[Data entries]
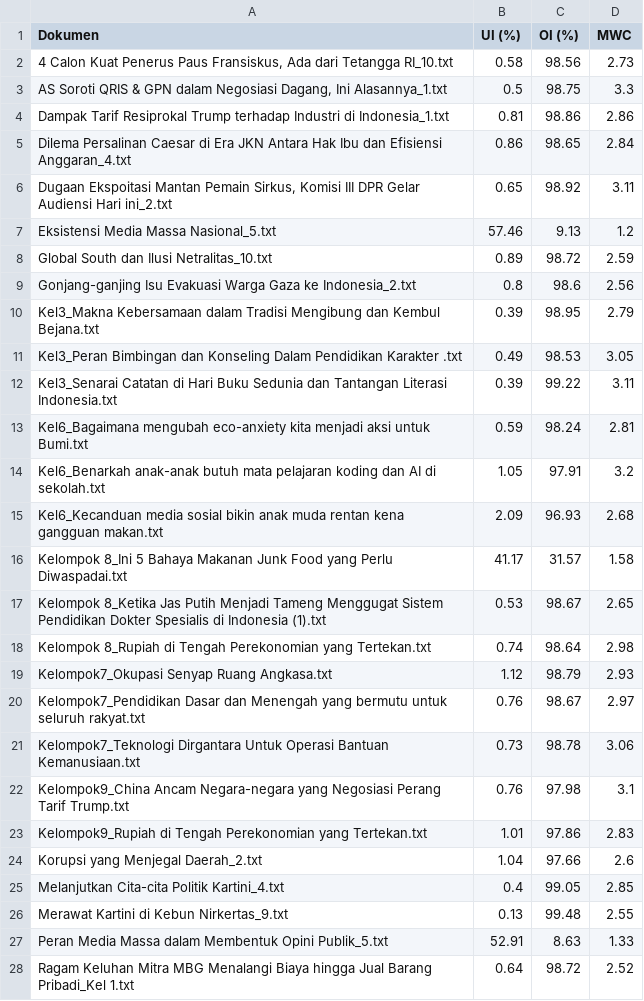
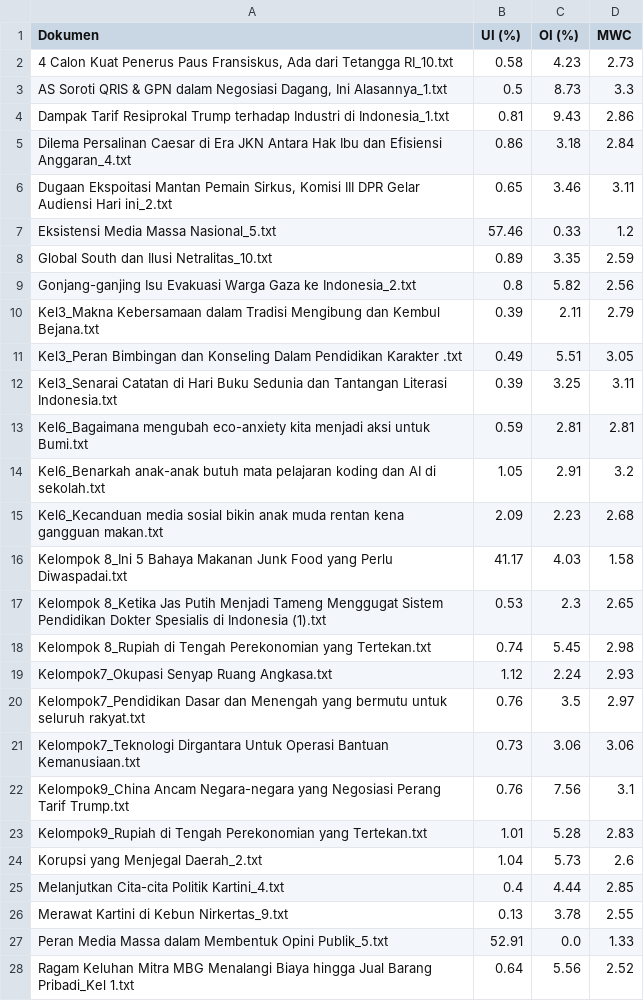
Before and after one commit to rulirhs/Stemming, a CSV file: results/analysis_indonesian.csv, drawn as a sheet; only a part is shown; the diff covers the shown part only.

```diff
--- a/results/analysis_indonesian.csv
+++ b/results/analysis_indonesian.csv
@@ -1,28 +1,28 @@
 Dokumen,UI (%),OI (%),MWC
-"4 Calon Kuat Penerus Paus Fransiskus, Ada dari Tetangga RI_10.txt",0.58,98.56,2.73
-"AS Soroti QRIS & GPN dalam Negosiasi Dagang, Ini Alasannya_1.txt",0.5,98.75,3.3
-Dampak Tarif Resiprokal Trump terhadap Industri di Indonesia_1.txt,0.81,98.86,2.86
-Dilema Persalinan Caesar di Era JKN Antara Hak Ibu dan Efisiensi Anggaran_4.txt,0.86,98.65,2.84
-"Dugaan Ekspoitasi Mantan Pemain Sirkus, Komisi III DPR Gelar Audiensi Hari ini_2.txt",0.65,98.92,3.11
-Eksistensi Media Massa Nasional_5.txt,57.46,9.13,1.2
-Global South dan Ilusi Netralitas_10.txt,0.89,98.72,2.59
-Gonjang-ganjing Isu Evakuasi Warga Gaza ke Indonesia_2.txt,0.8,98.6,2.56
-Kel3_Makna Kebersamaan dalam Tradisi Mengibung dan Kembul Bejana.txt,0.39,98.95,2.79
-Kel3_Peran Bimbingan dan Konseling Dalam Pendidikan Karakter    .txt,0.49,98.53,3.05
-Kel3_Senarai Catatan di Hari Buku Sedunia dan Tantangan Literasi Indonesia.txt,0.39,99.22,3.11
-Kel6_Bagaimana mengubah  eco-anxiety kita menjadi aksi untuk Bumi.txt,0.59,98.24,2.81
-Kel6_Benarkah anak-anak butuh mata pelajaran koding dan AI di sekolah.txt,1.05,97.91,3.2
-Kel6_Kecanduan media sosial bikin anak muda rentan kena gangguan makan.txt,2.09,96.93,2.68
-Kelompok 8_Ini 5 Bahaya Makanan Junk Food yang Perlu Diwaspadai.txt,41.17,31.57,1.58
-Kelompok 8_Ketika Jas Putih Menjadi Tameng Menggugat Sistem Pendidikan Dokter Spesialis di Indonesia (1).txt,0.53,98.67,2.65
-Kelompok 8_Rupiah di Tengah Perekonomian yang Tertekan.txt,0.74,98.64,2.98
-Kelompok7_Okupasi Senyap Ruang Angkasa.txt,1.12,98.79,2.93
-Kelompok7_Pendidikan Dasar dan Menengah yang bermutu untuk seluruh rakyat.txt,0.76,98.67,2.97
-Kelompok7_Teknologi Dirgantara Untuk Operasi Bantuan Kemanusiaan.txt,0.73,98.78,3.06
-Kelompok9_China Ancam Negara-negara yang Negosiasi Perang Tarif Trump.txt,0.76,97.98,3.1
-Kelompok9_Rupiah di Tengah Perekonomian yang Tertekan.txt,1.01,97.86,2.83
-Korupsi yang Menjegal Daerah_2.txt,1.04,97.66,2.6
-Melanjutkan Cita-cita Politik Kartini_4.txt,0.4,99.05,2.85
-Merawat Kartini di Kebun Nirkertas_9.txt,0.13,99.48,2.55
-Peran Media Massa dalam Membentuk Opini Publik_5.txt,52.91,8.63,1.33
-Ragam Keluhan Mitra MBG Menalangi Biaya hingga Jual Barang Pribadi_Kel 1.txt,0.64,98.72,2.52
+"4 Calon Kuat Penerus Paus Fransiskus, Ada dari Tetangga RI_10.txt",0.58,4.23,2.73
+"AS Soroti QRIS & GPN dalam Negosiasi Dagang, Ini Alasannya_1.txt",0.5,8.73,3.3
+Dampak Tarif Resiprokal Trump terhadap Industri di Indonesia_1.txt,0.81,9.43,2.86
+Dilema Persalinan Caesar di Era JKN Antara Hak Ibu dan Efisiensi Anggaran_4.txt,0.86,3.18,2.84
+"Dugaan Ekspoitasi Mantan Pemain Sirkus, Komisi III DPR Gelar Audiensi Hari ini_2.txt",0.65,3.46,3.11
+Eksistensi Media Massa Nasional_5.txt,57.46,0.33,1.2
+Global South dan Ilusi Netralitas_10.txt,0.89,3.35,2.59
+Gonjang-ganjing Isu Evakuasi Warga Gaza ke Indonesia_2.txt,0.8,5.82,2.56
+Kel3_Makna Kebersamaan dalam Tradisi Mengibung dan Kembul Bejana.txt,0.39,2.11,2.79
+Kel3_Peran Bimbingan dan Konseling Dalam Pendidikan Karakter    .txt,0.49,5.51,3.05
+Kel3_Senarai Catatan di Hari Buku Sedunia dan Tantangan Literasi Indonesia.txt,0.39,3.25,3.11
+Kel6_Bagaimana mengubah  eco-anxiety kita menjadi aksi untuk Bumi.txt,0.59,2.81,2.81
+Kel6_Benarkah anak-anak butuh mata pelajaran koding dan AI di sekolah.txt,1.05,2.91,3.2
+Kel6_Kecanduan media sosial bikin anak muda rentan kena gangguan makan.txt,2.09,2.23,2.68
+Kelompok 8_Ini 5 Bahaya Makanan Junk Food yang Perlu Diwaspadai.txt,41.17,4.03,1.58
+Kelompok 8_Ketika Jas Putih Menjadi Tameng Menggugat Sistem Pendidikan Dokter Spesialis di Indonesia (1).txt,0.53,2.3,2.65
+Kelompok 8_Rupiah di Tengah Perekonomian yang Tertekan.txt,0.74,5.45,2.98
+Kelompok7_Okupasi Senyap Ruang Angkasa.txt,1.12,2.24,2.93
+Kelompok7_Pendidikan Dasar dan Menengah yang bermutu untuk seluruh rakyat.txt,0.76,3.5,2.97
+Kelompok7_Teknologi Dirgantara Untuk Operasi Bantuan Kemanusiaan.txt,0.73,3.06,3.06
+Kelompok9_China Ancam Negara-negara yang Negosiasi Perang Tarif Trump.txt,0.76,7.56,3.1
+Kelompok9_Rupiah di Tengah Perekonomian yang Tertekan.txt,1.01,5.28,2.83
+Korupsi yang Menjegal Daerah_2.txt,1.04,5.73,2.6
+Melanjutkan Cita-cita Politik Kartini_4.txt,0.4,4.44,2.85
+Merawat Kartini di Kebun Nirkertas_9.txt,0.13,3.78,2.55
+Peran Media Massa dalam Membentuk Opini Publik_5.txt,52.91,0.0,1.33
+Ragam Keluhan Mitra MBG Menalangi Biaya hingga Jual Barang Pribadi_Kel 1.txt,0.64,5.56,2.52
```
Also changed, not shown: 5 edited cells elsewhere in this file, results/analysis_english.csv, 4 other files.
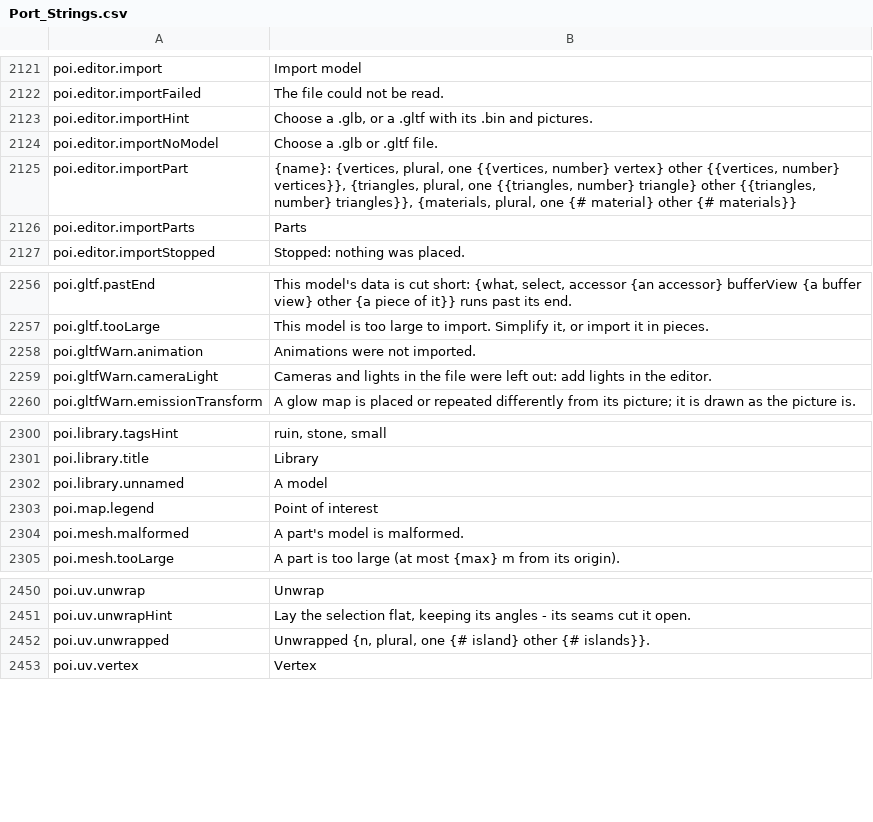
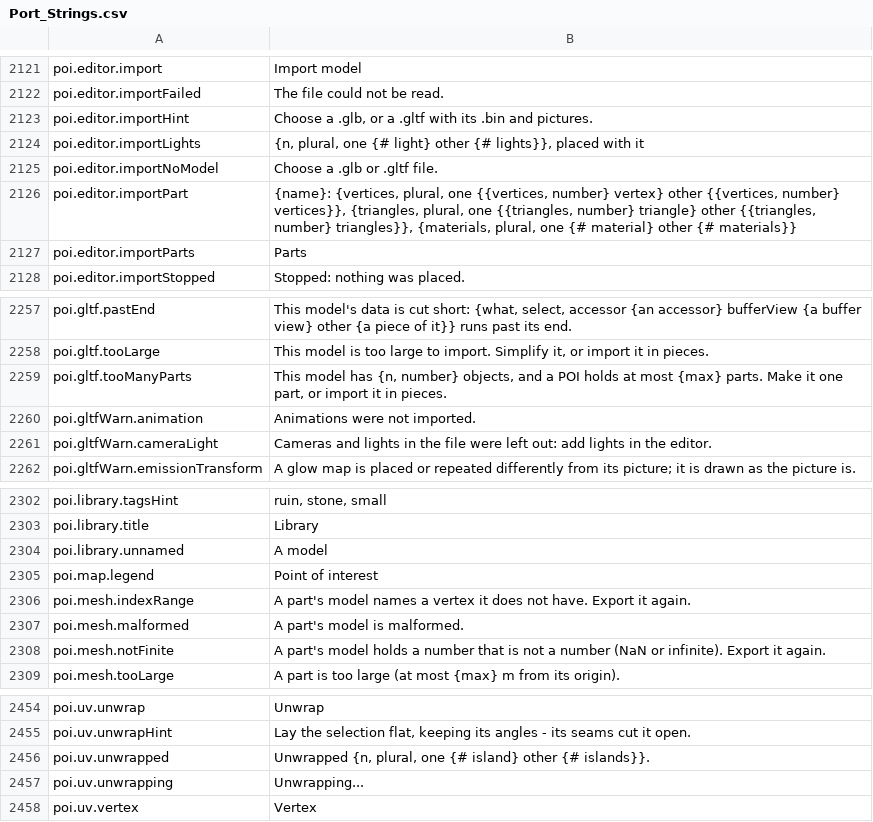
Before and after one commit to Betawolf1213/daggerfall-js-source-voice, a CSV file: locales/en/Port_Strings.csv, drawn as a sheet; only a part is shown, gaps mark what is left out; the diff names each change by its address in the sheet, - before the commit and + after, or states it on an @@ line.

```diff
--- a/locales/en/Port_Strings.csv
+++ b/locales/en/Port_Strings.csv
+row 2124: poi.editor.importLights | {n, plural, one {# light} other {# lights}}, placed with it
+row 2259: poi.gltf.tooManyParts | This model has {n, number} objects, and a POI holds at most {max} parts. Make it one part, or import it in pieces.
+row 2306: poi.mesh.indexRange | A part's model names a vertex it does not have. Export it again.
+row 2308: poi.mesh.notFinite | A part's model holds a number that is not a number (NaN or infinite). Export it again.
+row 2457: poi.uv.unwrapping | Unwrapping...
```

- **WHAT THE TASK REQUIRES**: All entries, top to bottom, should be retyped exactly; the pictures should not be.

- **RESULT**:
Before and after one commit to rulirhs/Stemming, a CSV file: results/analysis_indonesian.csv, drawn as a sheet; only a part is shown; the diff covers the shown part only.

```diff
--- a/results/analysis_indonesian.csv
+++ b/results/analysis_indonesian.csv
@@ -1,28 +1,28 @@
 Dokumen,UI (%),OI (%),MWC
-"4 Calon Kuat Penerus Paus Fransiskus, Ada dari Tetangga RI_10.txt",0.58,98.56,2.73
-"AS Soroti QRIS & GPN dalam Negosiasi Dagang, Ini Alasannya_1.txt",0.5,98.75,3.3
-Dampak Tarif Resiprokal Trump terhadap Industri di Indonesia_1.txt,0.81,98.86,2.86
-Dilema Persalinan Caesar di Era JKN Antara Hak Ibu dan Efisiensi Anggaran_4.txt,0.86,98.65,2.84
-"Dugaan Ekspoitasi Mantan Pemain Sirkus, Komisi III DPR Gelar Audiensi Hari ini_2.txt",0.65,98.92,3.11
-Eksistensi Media Massa Nasional_5.txt,57.46,9.13,1.2
-Global South dan Ilusi Netralitas_10.txt,0.89,98.72,2.59
-Gonjang-ganjing Isu Evakuasi Warga Gaza ke Indonesia_2.txt,0.8,98.6,2.56
-Kel3_Makna Kebersamaan dalam Tradisi Mengibung dan Kembul Bejana.txt,0.39,98.95,2.79
-Kel3_Peran Bimbingan dan Konseling Dalam Pendidikan Karakter    .txt,0.49,98.53,3.05
-Kel3_Senarai Catatan di Hari Buku Sedunia dan Tantangan Literasi Indonesia.txt,0.39,99.22,3.11
-Kel6_Bagaimana mengubah  eco-anxiety kita menjadi aksi untuk Bumi.txt,0.59,98.24,2.81
-Kel6_Benarkah anak-anak butuh mata pelajaran koding dan AI di sekolah.txt,1.05,97.91,3.2
-Kel6_Kecanduan media sosial bikin anak muda rentan kena gangguan makan.txt,2.09,96.93,2.68
-Kelompok 8_Ini 5 Bahaya Makanan Junk Food yang Perlu Diwaspadai.txt,41.17,31.57,1.58
-Kelompok 8_Ketika Jas Putih Menjadi Tameng Menggugat Sistem Pendidikan Dokter Spesialis di Indonesia (1).txt,0.53,98.67,2.65
-Kelompok 8_Rupiah di Tengah Perekonomian yang Tertekan.txt,0.74,98.64,2.98
-Kelompok7_Okupasi Senyap Ruang Angkasa.txt,1.12,98.79,2.93
-Kelompok7_Pendidikan Dasar dan Menengah yang bermutu untuk seluruh rakyat.txt,0.76,98.67,2.97
-Kelompok7_Teknologi Dirgantara Untuk Operasi Bantuan Kemanusiaan.txt,0.73,98.78,3.06
-Kelompok9_China Ancam Negara-negara yang Negosiasi Perang Tarif Trump.txt,0.76,97.98,3.1
-Kelompok9_Rupiah di Tengah Perekonomian yang Tertekan.txt,1.01,97.86,2.83
-Korupsi yang Menjegal Daerah_2.txt,1.04,97.66,2.6
-Melanjutkan Cita-cita Politik Kartini_4.txt,0.4,99.05,2.85
-Merawat Kartini di Kebun Nirkertas_9.txt,0.13,99.48,2.55
-Peran Media Massa dalam Membentuk Opini Publik_5.txt,52.91,8.63,1.33
-Ragam Keluhan Mitra MBG Menalangi Biaya hingga Jual Barang Pribadi_Kel 1.txt,0.64,98.72,2.52
+"4 Calon Kuat Penerus Paus Fransiskus, Ada dari Tetangga RI_10.txt",0.58,4.23,2.73
+"AS Soroti QRIS & GPN dalam Negosiasi Dagang, Ini Alasannya_1.txt",0.5,8.73,3.3
+Dampak Tarif Resiprokal Trump terhadap Industri di Indonesia_1.txt,0.81,9.43,2.86
+Dilema Persalinan Caesar di Era JKN Antara Hak Ibu dan Efisiensi Anggaran_4.txt,0.86,3.18,2.84
+"Dugaan Ekspoitasi Mantan Pemain Sirkus, Komisi III DPR Gelar Audiensi Hari ini_2.txt",0.65,3.46,3.11
+Eksistensi Media Massa Nasional_5.txt,57.46,0.33,1.2
+Global South dan Ilusi Netralitas_10.txt,0.89,3.35,2.59
+Gonjang-ganjing Isu Evakuasi Warga Gaza ke Indonesia_2.txt,0.8,5.82,2.56
+Kel3_Makna Kebersamaan dalam Tradisi Mengibung dan Kembul Bejana.txt,0.39,2.11,2.79
+Kel3_Peran Bimbingan dan Konseling Dalam Pendidikan Karakter    .txt,0.49,5.51,3.05
+Kel3_Senarai Catatan di Hari Buku Sedunia dan Tantangan Literasi Indonesia.txt,0.39,3.25,3.11
+Kel6_Bagaimana mengubah  eco-anxiety kita menjadi aksi untuk Bumi.txt,0.59,2.81,2.81
+Kel6_Benarkah anak-anak butuh mata pelajaran koding dan AI di sekolah.txt,1.05,2.91,3.2
+Kel6_Kecanduan media sosial bikin anak muda rentan kena gangguan makan.txt,2.09,2.23,2.68
+Kelompok 8_Ini 5 Bahaya Makanan Junk Food yang Perlu Diwaspadai.txt,41.17,4.03,1.58
+Kelompok 8_Ketika Jas Putih Menjadi Tameng Menggugat Sistem Pendidikan Dokter Spesialis di Indonesia (1).txt,0.53,2.3,2.65
+Kelompok 8_Rupiah di Tengah Perekonomian yang Tertekan.txt,0.74,5.45,2.98
+Kelompok7_Okupasi Senyap Ruang Angkasa.txt,1.12,2.24,2.93
+Kelompok7_Pendidikan Dasar dan Menengah yang bermutu untuk seluruh rakyat.txt,0.76,3.5,2.97
+Kelompok7_Teknologi Dirgantara Untuk Operasi Bantuan Kemanusiaan.txt,0.73,3.06,3.06
+Kelompok9_China Ancam Negara-negara yang Negosiasi Perang Tarif Trump.txt,0.76,7.56,3.1
+Kelompok9_Rupiah di Tengah Perekonomian yang Tertekan.txt,1.01,5.28,2.83
+Korupsi yang Menjegal Daerah_2.txt,1.04,5.73,2.6
+Melanjutkan Cita-cita Politik Kartini_4.txt,0.4,4.44,2.85
+Merawat Kartini di Kebun Nirkertas_9.txt,0.13,3.78,2.55
+Peran Media Massa dalam Membentuk Opini Publik_5.txt,52.91,0.0,1.33
+Ragam Keluhan Mitra MBG Menalangi Biaya hingga Jual Barang Pribadi_Kel 1.txt,0.64,5.56,2.52
```
Also changed, not shown: 5 edited cells elsewhere in this file, results/analysis_english.csv, 4 other files.
Before and after one commit to Betawolf1213/daggerfall-js-source-voice, a CSV file: locales/en/Port_Strings.csv, drawn as a sheet; only a part is shown, gaps mark what is left out; the diff names each change by its address in the sheet, - before the commit and + after, or states it on an @@ line.

```diff
--- a/locales/en/Port_Strings.csv
+++ b/locales/en/Port_Strings.csv
+row 2124: poi.editor.importLights | {n, plural, one {# light} other {# lights}}, placed with it
+row 2259: poi.gltf.tooManyParts | This model has {n, number} objects, and a POI holds at most {max} parts. Make it one part, or import it in pieces.
+row 2306: poi.mesh.indexRange | A part's model names a vertex it does not have. Export it again.
+row 2308: poi.mesh.notFinite | A part's model holds a number that is not a number (NaN or infinite). Export it again.
+row 2457: poi.uv.unwrapping | Unwrapping...
```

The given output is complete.